- [Task statement]:
Once you find a line containing the word "nexSlide" in the entries below, copy it.

- [Records for the exercise]:
+-------+

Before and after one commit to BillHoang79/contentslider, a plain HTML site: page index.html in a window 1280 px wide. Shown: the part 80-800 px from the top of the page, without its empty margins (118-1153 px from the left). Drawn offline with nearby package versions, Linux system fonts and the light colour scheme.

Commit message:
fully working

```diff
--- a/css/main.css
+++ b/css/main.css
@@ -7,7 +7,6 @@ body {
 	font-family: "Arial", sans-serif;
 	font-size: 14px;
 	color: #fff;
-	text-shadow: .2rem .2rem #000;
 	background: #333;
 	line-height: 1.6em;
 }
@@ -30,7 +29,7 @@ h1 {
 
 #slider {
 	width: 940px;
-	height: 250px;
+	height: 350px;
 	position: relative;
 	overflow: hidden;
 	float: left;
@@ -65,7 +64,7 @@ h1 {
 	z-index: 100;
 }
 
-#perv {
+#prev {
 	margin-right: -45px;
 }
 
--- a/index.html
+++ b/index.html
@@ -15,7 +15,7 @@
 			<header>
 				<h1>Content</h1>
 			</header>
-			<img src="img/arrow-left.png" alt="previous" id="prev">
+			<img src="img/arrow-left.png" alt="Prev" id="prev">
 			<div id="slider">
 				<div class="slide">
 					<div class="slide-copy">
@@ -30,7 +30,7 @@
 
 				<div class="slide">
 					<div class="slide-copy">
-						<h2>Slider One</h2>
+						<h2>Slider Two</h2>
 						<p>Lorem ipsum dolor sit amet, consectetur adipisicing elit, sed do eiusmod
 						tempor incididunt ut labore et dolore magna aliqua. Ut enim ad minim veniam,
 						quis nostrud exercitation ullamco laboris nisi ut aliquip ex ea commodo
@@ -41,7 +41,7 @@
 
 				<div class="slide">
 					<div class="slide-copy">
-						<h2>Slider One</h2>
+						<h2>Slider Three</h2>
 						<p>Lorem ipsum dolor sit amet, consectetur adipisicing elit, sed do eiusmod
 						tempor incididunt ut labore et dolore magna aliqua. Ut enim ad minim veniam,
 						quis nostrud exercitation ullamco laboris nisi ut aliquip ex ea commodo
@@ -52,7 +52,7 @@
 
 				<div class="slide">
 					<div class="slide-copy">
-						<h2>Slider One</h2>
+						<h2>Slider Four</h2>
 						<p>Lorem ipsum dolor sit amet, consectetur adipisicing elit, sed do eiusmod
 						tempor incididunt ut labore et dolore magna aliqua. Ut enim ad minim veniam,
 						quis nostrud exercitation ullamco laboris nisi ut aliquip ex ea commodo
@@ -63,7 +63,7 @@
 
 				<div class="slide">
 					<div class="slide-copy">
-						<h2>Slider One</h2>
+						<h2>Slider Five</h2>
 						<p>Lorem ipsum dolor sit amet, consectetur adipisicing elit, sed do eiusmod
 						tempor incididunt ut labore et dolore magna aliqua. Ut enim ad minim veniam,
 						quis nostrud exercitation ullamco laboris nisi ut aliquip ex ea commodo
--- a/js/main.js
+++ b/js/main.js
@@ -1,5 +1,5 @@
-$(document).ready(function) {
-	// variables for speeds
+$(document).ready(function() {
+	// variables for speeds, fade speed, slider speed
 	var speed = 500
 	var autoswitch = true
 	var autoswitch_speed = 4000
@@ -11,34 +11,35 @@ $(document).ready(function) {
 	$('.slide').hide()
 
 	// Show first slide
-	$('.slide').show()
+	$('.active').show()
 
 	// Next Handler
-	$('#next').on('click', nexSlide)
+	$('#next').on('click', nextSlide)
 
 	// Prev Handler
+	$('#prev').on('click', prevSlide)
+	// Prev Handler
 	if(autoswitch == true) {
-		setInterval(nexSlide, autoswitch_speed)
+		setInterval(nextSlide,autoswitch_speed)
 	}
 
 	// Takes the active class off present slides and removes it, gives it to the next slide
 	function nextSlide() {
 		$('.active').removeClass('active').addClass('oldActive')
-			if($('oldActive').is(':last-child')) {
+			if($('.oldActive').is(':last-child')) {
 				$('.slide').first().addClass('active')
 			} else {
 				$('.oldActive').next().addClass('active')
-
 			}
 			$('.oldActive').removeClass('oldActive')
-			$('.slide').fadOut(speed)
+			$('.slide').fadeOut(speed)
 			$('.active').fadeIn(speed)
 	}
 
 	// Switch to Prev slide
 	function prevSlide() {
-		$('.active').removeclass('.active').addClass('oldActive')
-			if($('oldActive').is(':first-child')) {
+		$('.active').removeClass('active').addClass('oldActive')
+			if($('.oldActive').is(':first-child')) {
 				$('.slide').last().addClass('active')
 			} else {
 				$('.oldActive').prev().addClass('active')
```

+-------+

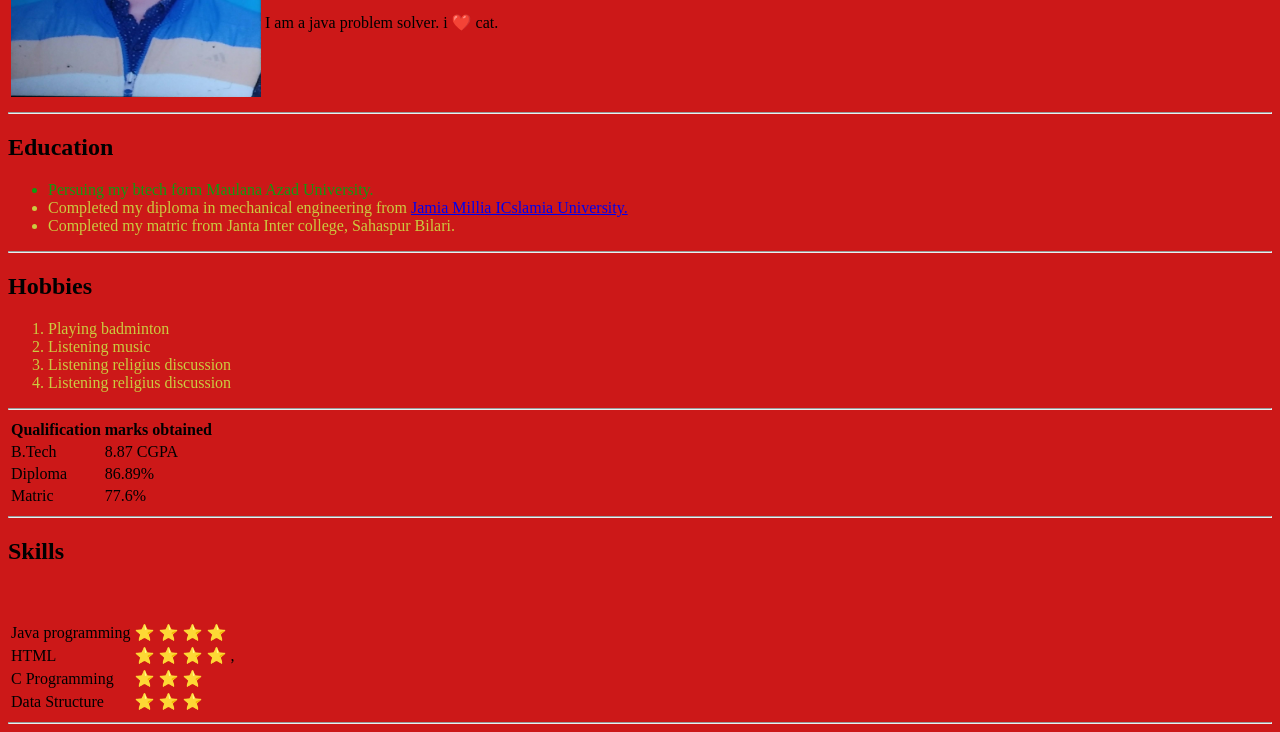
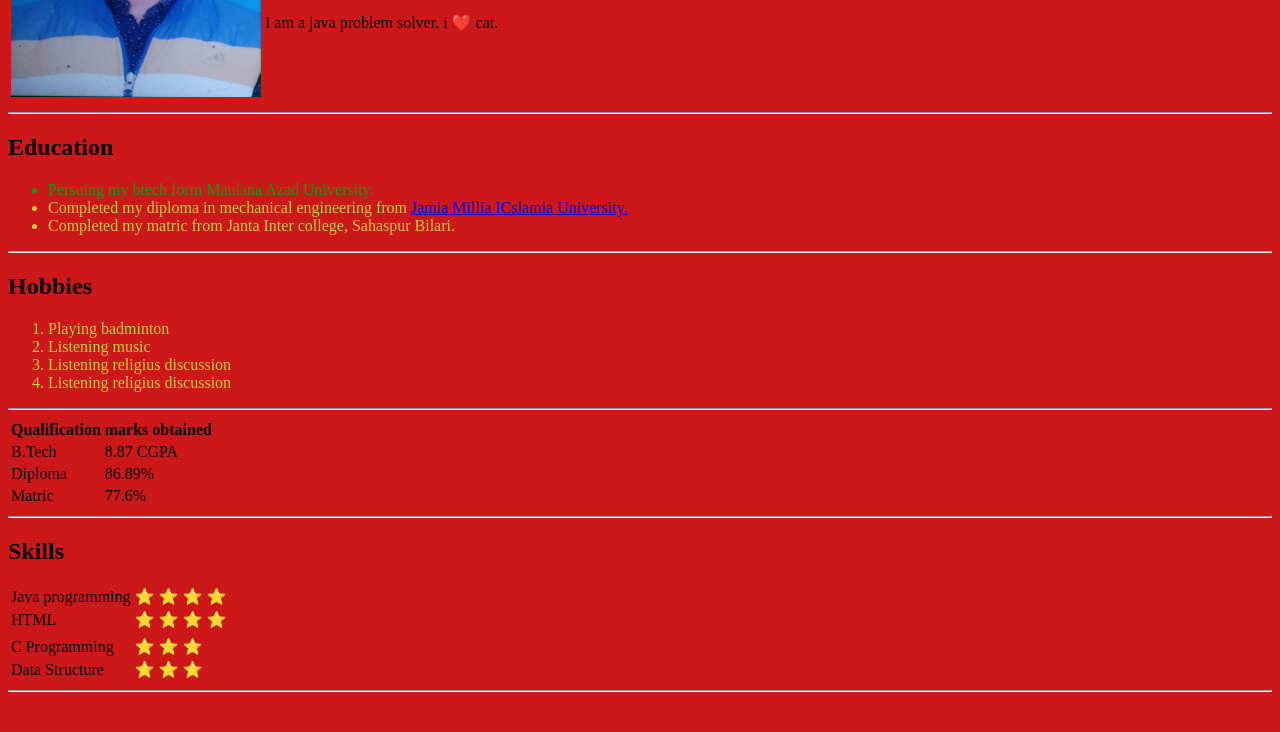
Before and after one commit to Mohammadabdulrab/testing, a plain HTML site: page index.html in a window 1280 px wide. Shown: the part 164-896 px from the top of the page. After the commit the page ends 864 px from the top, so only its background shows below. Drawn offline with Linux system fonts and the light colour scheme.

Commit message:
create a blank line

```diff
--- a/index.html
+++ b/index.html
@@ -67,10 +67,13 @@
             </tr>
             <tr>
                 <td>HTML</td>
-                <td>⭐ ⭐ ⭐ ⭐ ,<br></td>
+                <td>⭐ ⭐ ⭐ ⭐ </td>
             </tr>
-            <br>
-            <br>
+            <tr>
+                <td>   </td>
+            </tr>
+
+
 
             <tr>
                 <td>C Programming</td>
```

+-------+

- [Problem solution]:
-	$('#next').on('click', nexSlide)
-		setInterval(nexSlide, autoswitch_speed)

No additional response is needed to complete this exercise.